As a result of various factors with respect to spot market sales and contract sales, AK Steel is not always able to recover through the price of steel the full amount of cost increases associated with our purchase of energy or key raw materials, the prospectus said.

“In such circumstances a significant increase in raw material or energy costs likely would adversely impact our financial results and cash flows,” the company added. “Conversely, we lock in raw material prices over a period of time and our financial results and cash flows can be affected when raw material prices decline, as such declines may coincide with lower steel prices, compressing our margins. The prices of commodities such as iron ore and coal have been meaningfully lower in the fourth quarter than earlier this year, but due to our existing inventory levels and the terms of our raw materials contracts, we are not yet experiencing the full benefit of lower raw materials costs (which is adversely affecting our margins) and do not expect to do so in a significant manner until 2013.”

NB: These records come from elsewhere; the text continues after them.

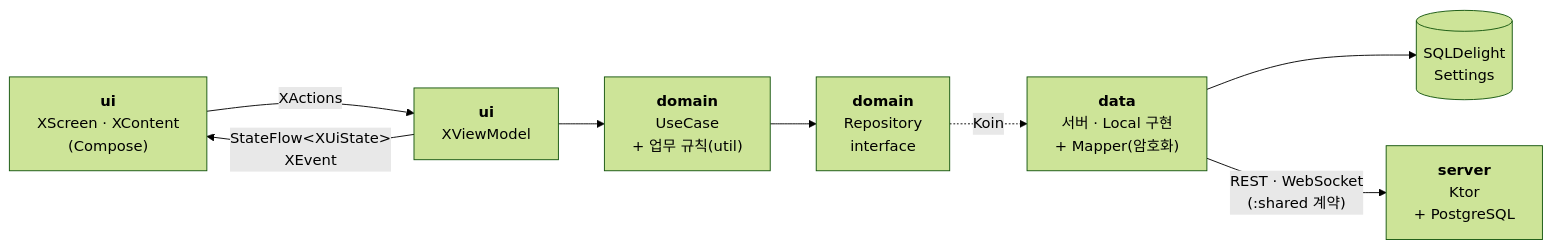
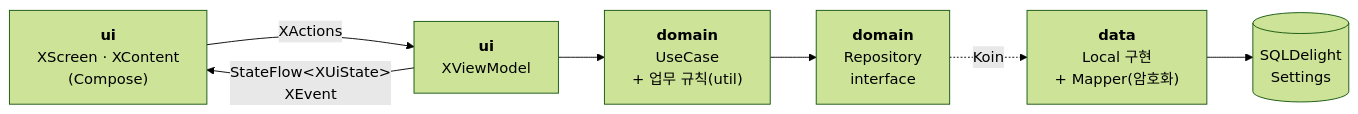
One commit to EunilSung/Securities_ODS_Mobile changed the diagram in README.md. Above: the diagram before and after it, drawn with Mermaid (forest theme). The commit also changed other lines of this file and 192 other files, not shown here.

````diff
--- a/README.md
+++ b/README.md
@@ -55,10 +51,9 @@
 ```mermaid
 flowchart LR
     A["<b>ui</b><br/>XScreen · XContent<br/>(Compose)"] -- "XActions" --> B["<b>ui</b><br/>XViewModel"]
     B -- "StateFlow&lt;XUiState&gt;<br/>XEvent" --> A
     B --> C["<b>domain</b><br/>UseCase<br/>+ 업무 규칙(util)"]
     C --> D["<b>domain</b><br/>Repository<br/>interface"]
-    D -. "Koin" .-> E["<b>data</b><br/>서버 · Local 구현<br/>+ Mapper(암호화)"]
+    D -. "Koin" .-> E["<b>data</b><br/>Local 구현<br/>+ Mapper(암호화)"]
     E --> F[("SQLDelight<br/>Settings")]
-    E -- "REST · WebSocket<br/>(:shared 계약)" --> G["<b>server</b><br/>Ktor<br/>+ PostgreSQL"]
 ```
````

The impact of this risk is particularly significant for iron ore, because of the volume used by AK Steel’s operations and the associated costs. “Our exposure to the risk of price increases with respect to iron ore and coal has been reduced by virtue of our recent investments in an iron ore joint venture and in the acquisition of coal reserves,” the company said. “These investments are expected over time to enable us to acquire approximately one half of our annual iron ore and coal needs at prices that are less exposed to market fluctuations and are below current market prices, but there is a risk that the volume of iron ore and coal acquired by us through these investments will be less than that due to delays in development or otherwise, or that the cost of raw materials from these operations will be higher than expected. To the extent that we must acquire our iron ore and coal at market prices, the overall trend of these prices remains high in comparison to historical prices. Going forward, cost increases could be significant again with respect to iron ore and coal, as well as certain other raw materials, such as scrap.”

Currently listed with the U.S. Mine Safety and Health Administration under AK Coal Resources is the Coal Innovations #1 prep plant in Somerset County, Pa., with the registration on that facility transferred in August from Coal Innovations LLC. Somerset County is a center of met coal production in Pennsylvania, with other major producers there being Corsa Coal and PBS Coals.

About Barry Cassell 20414 Articles
Barry Cassell is Chief Analyst for GenerationHub covering coal and emission controls issues, projects and policy. He has covered the coal and power generation industry for more than 24 years, beginning in November 2011 at GenerationHub and prior to that as editor of SNL Energy’s Coal Report. He was formerly with Coal Outlook for 15 years as the publication’s editor and contributing writer, and prior to that he was editor of Coal & Synfuels Technology and associate editor of The Energy Report. He has a bachelor’s degree from Central Michigan University.